Education: Second College Degrees to ConsiderJanuary 11, 2017 /
The Academy of Nutrition and Dietetics has developed a career development guide to help registered dietitian nutritionists (RDNs) and registered dietitians (RDs) identify their skill levels and frame the future of their career. According to the Academy’s Nutrition and Dietetics Career Development Guide, RDNs and RDs fall at one of five levels of practice—novice, beginner, competent, proficient, and expert. According to the Academy’s 2013 Compensation and Benefits Survey, increased education and job responsibility relate to increased compensation.
To achieve a level of “proficient” or “expert,” an advanced degree is sometimes required. This article contains some areas of study that can help RDNs and RDs advance their career path and/or employment options.
Nutrition and dietetics
An advanced degree in nutrition (a master’s or doctorate degree) can increase employment opportunities and allow you to specialize in a specific area of nutrition (eg, health promotion, international nutrition, or nutrition research).
Food science and technology
Food science and technology majors learn about chemistry, engineering, biology, and nutrition to preserve, process, package, and distribute foods, as well as the interaction of food constituents with each other and their environment. Industrial food scientists are needed in food quality management, processing, research and development, marketing, and distribution. Governmental agencies and independent testing laboratories often hire food scientists for administrative positions.
Course work commonly includes studying regulatory and quality standards, biology, food bacteriology, sensory evaluation, food packaging science and technology, nutragenomics, food chemistry and analysis, statistics, food engineering, and food processing.
Family and consumer sciences
Students majoring in family and consumer sciences study about child development, family relations, consumer economics, personal finance, fashion design and textiles, housing and interior design, and nutrition.

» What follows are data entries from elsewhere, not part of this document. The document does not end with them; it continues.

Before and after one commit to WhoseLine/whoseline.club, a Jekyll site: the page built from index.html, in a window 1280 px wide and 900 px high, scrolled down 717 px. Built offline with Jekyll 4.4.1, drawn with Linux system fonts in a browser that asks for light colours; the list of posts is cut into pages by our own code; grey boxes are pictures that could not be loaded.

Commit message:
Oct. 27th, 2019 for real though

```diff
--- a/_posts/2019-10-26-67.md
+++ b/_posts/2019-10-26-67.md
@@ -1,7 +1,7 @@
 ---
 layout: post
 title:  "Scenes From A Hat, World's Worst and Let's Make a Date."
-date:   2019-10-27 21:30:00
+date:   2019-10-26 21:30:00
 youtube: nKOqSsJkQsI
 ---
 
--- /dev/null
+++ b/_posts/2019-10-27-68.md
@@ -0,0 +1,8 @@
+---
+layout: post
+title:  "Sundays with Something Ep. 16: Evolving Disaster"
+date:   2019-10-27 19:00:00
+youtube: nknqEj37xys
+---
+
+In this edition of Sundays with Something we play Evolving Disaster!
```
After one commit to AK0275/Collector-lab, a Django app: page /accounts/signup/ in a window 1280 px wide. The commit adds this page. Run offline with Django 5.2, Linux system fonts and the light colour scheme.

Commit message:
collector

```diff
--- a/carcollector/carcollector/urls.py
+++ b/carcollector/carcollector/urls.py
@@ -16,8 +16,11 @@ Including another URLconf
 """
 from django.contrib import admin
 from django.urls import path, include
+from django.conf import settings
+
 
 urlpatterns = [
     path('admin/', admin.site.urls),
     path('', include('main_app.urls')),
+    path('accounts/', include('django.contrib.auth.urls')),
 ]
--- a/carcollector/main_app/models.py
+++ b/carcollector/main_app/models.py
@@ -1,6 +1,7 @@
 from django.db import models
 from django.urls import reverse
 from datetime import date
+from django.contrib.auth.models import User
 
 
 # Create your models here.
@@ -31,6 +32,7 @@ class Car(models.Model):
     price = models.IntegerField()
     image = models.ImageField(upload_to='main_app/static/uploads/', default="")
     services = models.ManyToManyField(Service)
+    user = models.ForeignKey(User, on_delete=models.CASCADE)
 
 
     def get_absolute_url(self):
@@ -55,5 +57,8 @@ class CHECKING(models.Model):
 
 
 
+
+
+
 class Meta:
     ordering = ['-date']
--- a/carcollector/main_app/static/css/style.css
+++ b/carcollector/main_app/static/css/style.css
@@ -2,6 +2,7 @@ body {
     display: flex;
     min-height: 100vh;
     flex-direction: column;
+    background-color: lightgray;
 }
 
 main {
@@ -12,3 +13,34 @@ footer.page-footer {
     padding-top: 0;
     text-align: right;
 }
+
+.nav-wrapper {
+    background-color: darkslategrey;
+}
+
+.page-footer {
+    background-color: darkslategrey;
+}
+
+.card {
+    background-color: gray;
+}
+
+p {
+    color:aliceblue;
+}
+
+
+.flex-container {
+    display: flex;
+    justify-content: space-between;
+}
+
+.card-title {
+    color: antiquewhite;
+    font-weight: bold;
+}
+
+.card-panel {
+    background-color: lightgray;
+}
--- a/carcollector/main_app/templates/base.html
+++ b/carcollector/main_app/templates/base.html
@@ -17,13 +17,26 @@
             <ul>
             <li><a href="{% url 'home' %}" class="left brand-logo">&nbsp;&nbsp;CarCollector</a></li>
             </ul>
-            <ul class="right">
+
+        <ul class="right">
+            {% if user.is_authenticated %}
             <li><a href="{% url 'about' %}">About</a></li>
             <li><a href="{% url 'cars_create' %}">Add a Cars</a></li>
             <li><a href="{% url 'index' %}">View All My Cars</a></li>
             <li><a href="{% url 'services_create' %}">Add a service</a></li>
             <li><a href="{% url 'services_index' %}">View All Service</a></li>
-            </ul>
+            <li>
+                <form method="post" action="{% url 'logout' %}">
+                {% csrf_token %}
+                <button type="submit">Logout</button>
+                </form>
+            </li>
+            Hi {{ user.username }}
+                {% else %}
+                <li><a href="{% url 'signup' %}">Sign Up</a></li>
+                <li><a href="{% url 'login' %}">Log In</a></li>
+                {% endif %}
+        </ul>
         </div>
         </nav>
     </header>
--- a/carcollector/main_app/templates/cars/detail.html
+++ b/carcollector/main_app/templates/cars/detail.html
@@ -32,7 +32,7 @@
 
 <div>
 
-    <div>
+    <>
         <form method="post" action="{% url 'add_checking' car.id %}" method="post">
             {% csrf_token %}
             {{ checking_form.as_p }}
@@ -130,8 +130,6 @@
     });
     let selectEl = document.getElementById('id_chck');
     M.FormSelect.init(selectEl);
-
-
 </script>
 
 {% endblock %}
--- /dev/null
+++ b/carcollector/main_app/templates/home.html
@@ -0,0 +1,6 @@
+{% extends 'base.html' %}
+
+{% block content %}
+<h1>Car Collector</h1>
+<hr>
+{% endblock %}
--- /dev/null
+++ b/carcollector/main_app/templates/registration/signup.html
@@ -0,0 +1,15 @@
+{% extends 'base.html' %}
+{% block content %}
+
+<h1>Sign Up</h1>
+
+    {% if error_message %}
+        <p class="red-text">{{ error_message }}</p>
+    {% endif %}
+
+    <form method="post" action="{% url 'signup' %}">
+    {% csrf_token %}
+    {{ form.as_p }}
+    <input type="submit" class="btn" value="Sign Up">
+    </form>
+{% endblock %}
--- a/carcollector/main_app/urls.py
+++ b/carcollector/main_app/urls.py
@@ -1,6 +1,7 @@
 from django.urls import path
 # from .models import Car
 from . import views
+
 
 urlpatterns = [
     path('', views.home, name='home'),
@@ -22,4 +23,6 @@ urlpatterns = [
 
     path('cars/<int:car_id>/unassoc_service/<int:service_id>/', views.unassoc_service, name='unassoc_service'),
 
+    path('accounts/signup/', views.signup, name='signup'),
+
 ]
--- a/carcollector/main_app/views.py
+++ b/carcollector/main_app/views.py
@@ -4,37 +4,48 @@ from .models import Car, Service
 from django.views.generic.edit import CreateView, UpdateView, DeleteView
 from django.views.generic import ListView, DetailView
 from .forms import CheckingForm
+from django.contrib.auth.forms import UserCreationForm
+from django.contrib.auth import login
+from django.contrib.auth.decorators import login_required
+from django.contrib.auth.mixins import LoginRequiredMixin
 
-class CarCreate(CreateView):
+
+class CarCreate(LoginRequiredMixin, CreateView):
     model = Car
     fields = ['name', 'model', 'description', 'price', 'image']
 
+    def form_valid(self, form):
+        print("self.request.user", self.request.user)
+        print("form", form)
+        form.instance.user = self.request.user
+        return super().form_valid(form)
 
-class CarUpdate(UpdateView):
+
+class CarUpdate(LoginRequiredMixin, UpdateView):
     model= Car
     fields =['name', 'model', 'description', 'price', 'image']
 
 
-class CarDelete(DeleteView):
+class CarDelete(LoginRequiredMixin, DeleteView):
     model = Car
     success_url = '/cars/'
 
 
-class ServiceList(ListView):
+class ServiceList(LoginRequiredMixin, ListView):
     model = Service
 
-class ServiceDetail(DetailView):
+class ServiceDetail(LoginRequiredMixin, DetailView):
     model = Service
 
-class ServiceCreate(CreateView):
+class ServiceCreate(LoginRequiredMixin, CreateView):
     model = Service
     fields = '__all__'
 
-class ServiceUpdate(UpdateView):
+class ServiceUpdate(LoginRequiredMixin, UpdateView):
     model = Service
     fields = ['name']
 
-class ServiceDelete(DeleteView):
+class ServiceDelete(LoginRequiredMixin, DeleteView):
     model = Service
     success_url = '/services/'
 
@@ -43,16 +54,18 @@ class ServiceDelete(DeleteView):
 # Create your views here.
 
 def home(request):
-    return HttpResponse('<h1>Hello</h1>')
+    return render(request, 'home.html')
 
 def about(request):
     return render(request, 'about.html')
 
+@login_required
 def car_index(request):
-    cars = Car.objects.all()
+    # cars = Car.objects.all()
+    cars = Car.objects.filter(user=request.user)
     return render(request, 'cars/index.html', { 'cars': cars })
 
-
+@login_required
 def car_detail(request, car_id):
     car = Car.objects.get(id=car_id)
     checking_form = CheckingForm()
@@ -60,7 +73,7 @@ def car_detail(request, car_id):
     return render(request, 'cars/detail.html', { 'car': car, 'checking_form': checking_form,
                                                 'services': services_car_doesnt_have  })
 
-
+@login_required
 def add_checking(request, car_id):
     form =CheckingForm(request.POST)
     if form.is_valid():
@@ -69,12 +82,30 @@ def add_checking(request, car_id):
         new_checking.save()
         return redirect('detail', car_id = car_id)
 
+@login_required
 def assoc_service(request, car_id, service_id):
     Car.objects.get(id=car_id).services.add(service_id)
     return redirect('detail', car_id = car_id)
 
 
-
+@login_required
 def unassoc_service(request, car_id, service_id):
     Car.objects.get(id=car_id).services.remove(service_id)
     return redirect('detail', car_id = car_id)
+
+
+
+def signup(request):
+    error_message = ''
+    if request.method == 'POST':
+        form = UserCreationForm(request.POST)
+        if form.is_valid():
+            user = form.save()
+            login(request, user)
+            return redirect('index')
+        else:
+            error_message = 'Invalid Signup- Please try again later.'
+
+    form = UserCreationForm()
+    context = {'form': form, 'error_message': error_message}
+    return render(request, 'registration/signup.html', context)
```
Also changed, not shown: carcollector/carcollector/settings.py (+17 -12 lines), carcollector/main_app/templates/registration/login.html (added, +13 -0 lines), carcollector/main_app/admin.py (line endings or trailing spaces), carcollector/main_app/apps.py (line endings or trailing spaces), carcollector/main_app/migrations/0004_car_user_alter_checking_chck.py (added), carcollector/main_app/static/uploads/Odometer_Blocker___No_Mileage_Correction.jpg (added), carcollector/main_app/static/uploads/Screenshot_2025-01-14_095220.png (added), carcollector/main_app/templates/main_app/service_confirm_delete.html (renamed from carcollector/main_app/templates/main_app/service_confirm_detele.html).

Individuals with degrees in family and consumer sciences most often go into teaching (middle and secondary grades), consumer affairs, cooperative extension programs, or public affairs.
These degree programs focus on learning ways to strengthen home and family life and to prevent problems such as eating disorders, child abuse, debt, inadequate housing, consumer fraud, and obesity. Classroom instruction, laboratory and field experiences, and supervised student teaching at the middle-school and high-school levels are major parts of these programs.
A blend of food science and culinary arts is offered by these new programs. The goal for culinologists is to assist the food industry in creating efficient and economical ways of manufacturing foods that have the same appearance and taste as restaurant-quality foods.
Culinologists work in research and development, public health, quality control, food engineering, food processing, the restaurant industry, packaging or ingredient manufacturing, government agencies, sensory laboratories, pharmaceutical companies, or health care firms.
Typical course work includes biology, nutrition sciences, food service management, chemistry, applied mathematics, cost control, food production, facility layout and design, research, and culinary arts and design.
People with degrees in public health often work for health departments, with jobs varying from food safety inspectors and policy analysts to epidemiologists and many others. Public health professionals also often find work as researchers for university systems, nonprofit organizations, pharmaceutical companies, and health insurance companies.
Many different tracks exist including master of public health, master of health administration, master of health services administration, master of science in public health, doctor of public health, and doctor of philosophy. Course work for a master of public health degree generally consists of administration, epidemiology, environmental health, behavioral health, biostatistics, and research.
Business and/or business communications
A business degree can allow specialty in a number of areas, including economics, marketing, business information systems, or accounting. Individuals with degrees in business communications learn how to communicate with people outside the organization, handling everything from ad campaigns to public-relations crises. Students of business communications go on to become speech writers, desktop publishers, grant writers, and spokespersons for organizations.
References and recommended readings
Career Development Guide. Academy of Nutrition and Dietetics website [with membership]. http://www.eatright.org/Members/content.aspx?id=7665. Accessed October 20, 2014.
Rogers D. Compensation and benefits survey 2013: education and job responsibility key to increased compensation. J Acad Nutr Diet. 2014;114(1):17-33. doi:10.1016/j.jand.2013.11.008.